File this under random musings, infertility and otherwise.
Well, after writing about feeling pretty hopeless last week, I have entered another two week wait (for those not in the know - the time frame between ovulation and either a positive pregnancy test or your period) filled with hope. Oh, not particularly hopeful for this cycle. We've been at this long enough to know the likelihood of us being one of those few random infertiles who magically gets pregnant on our own is unlikely. But I'm just generally hopeful for the future outcome of this not-so-fun adventure.
One of the reasons I'm feeling particularly hopeful this week is because we're going on vacation next week to Belgium and Amsterdam.

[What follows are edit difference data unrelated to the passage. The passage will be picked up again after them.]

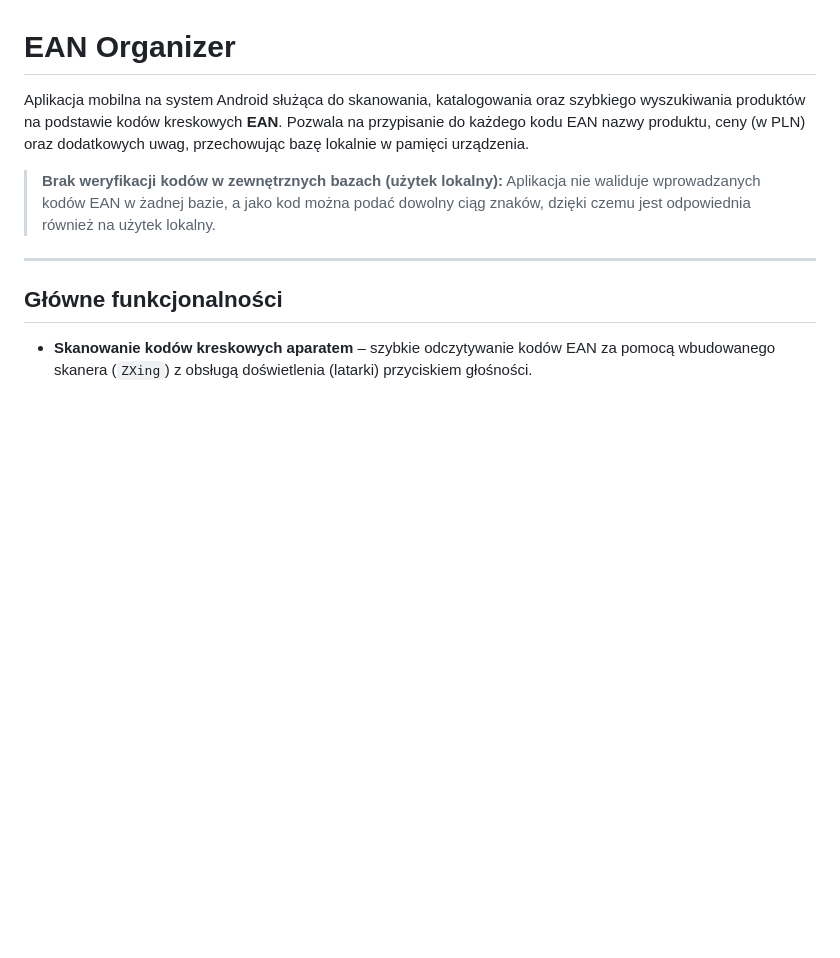
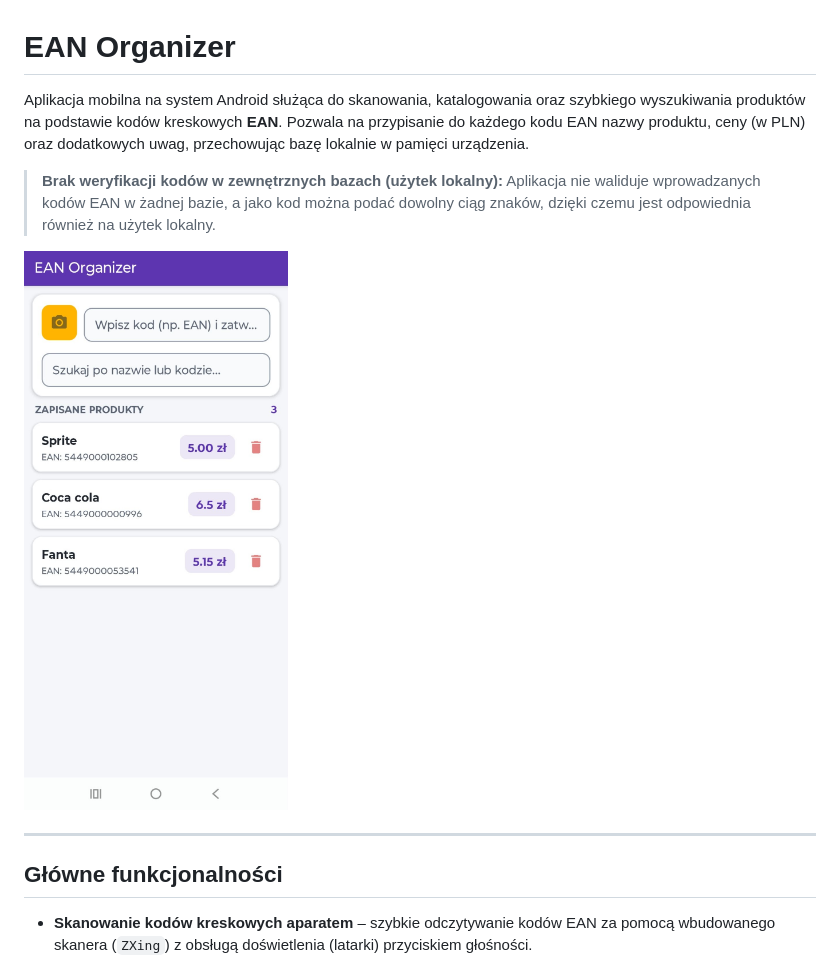
Before and after one commit to Wierzba13/EAN-organizer, a Markdown page: README.md, the part around the change. Rendered like a GitHub page; pictures changed too: example.jpg (added); blank space fills up the shorter version.

Commit message:
Add screenshot for README

```diff
--- a/README.md
+++ b/README.md
@@ -4,6 +4,8 @@ Aplikacja mobilna na system Android służąca do skanowania, katalogowania oraz
 
 > **Brak weryfikacji kodów w zewnętrznych bazach (użytek lokalny):**
 > Aplikacja nie waliduje wprowadzanych kodów EAN w żadnej bazie, a jako kod można podać dowolny ciąg znaków, dzięki czemu jest odpowiednia również na użytek lokalny.
+
+![](example.jpg)
 
 ---
 
```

I've never been. I am going to eat all of the waffles. And all of the frites. There won't be any left for the people of Belgium. And spending the latter part of a two week wait in a foreign country is a pretty great way to take one's mind off of possible outcomes.
And yet another reason to feel good - the old man turned 78 two days ago. If you had asked me four years ago if Dad would make it to his 78th birthday, I would have said no way. And I sadly don't have a crystal ball to tell me if he will see his 79th. But I'm hopeful he will and in the mean time, we try to make every birthday we get as fun as possible. Jeeves and I went out to Jersey to visit him and take him out to dinner. We went to Savini, which is an Italian restaurant that we really like out there. Here is how good the service is - I did not tell them when I made the reservation that it was Dad's birthday. I did not mention it to the waiter. But when dessert came out, there was a candle and they sang happy birthday. They had overheard us wish Dad a happy birthday when we toasted, and they made a note of it. Amazing. And Dad declared it the best birthday yet. I think that's hyperbole, but I'm glad he had fun.
Today, on the other hand, would have been my mother's 75th birthday. As mentioned about a billion times on here, I miss her very much, and even more since the infertility business started. Still, even though I wish she were here for her birthday, it doesn't feel like a sad day to me (Mother's Day and the anniversary of her death are still tough). It seems I can look at it two ways - I can look at my mother's birthday as a sad day because she is not here with me to celebrate it, or I can look at it as a sweeter day. The day my mother was born 75 years ago, how my sister and I wouldn't be here if not for her, and how I would not be the person I am now without her love and guidance. When Mom died, we got so many wonderful cards from her co-workers and clients (she was a social worker at a place that served as a food pantry, and provided rent and utility assistance) telling us about the impact she had on their lives. But the card I remember best wasn't even from that - it was from the year before she died. It was a Christmas card from a co-worker that said "Merry Christmas to the woman who embodies the Christmas spirit year round." I am focusing on that woman today, and how I can and should be more like her, and how even though it's sad she's gone, I had almost 28 years with her. What luck, to have her as my mother. John Green writes in The Fault in Our Stars, "There are two ways to tell a sad story and we made the funny choice." At least for now, filled with all this hope, I am choosing the funny version.
And even though Elmore Leonard, whom I adored, would not approve of how verbose I am being here, I am sad he is gone. I've thought a lot about him this past week. Although he was 87, and that is a good long life, he was putting it out there, honing his craft right up to the end. Something to strive for. If you haven't read his work before, I think Fire in the Hole: Stories is a great starting place. And it's only fitting that I leave you with his legendary rules on writing, "Easy on the Adverbs, Exclamation Points, and Especially Hooptedoodle." I promise I'll go easy on the hooptedoodle from now on.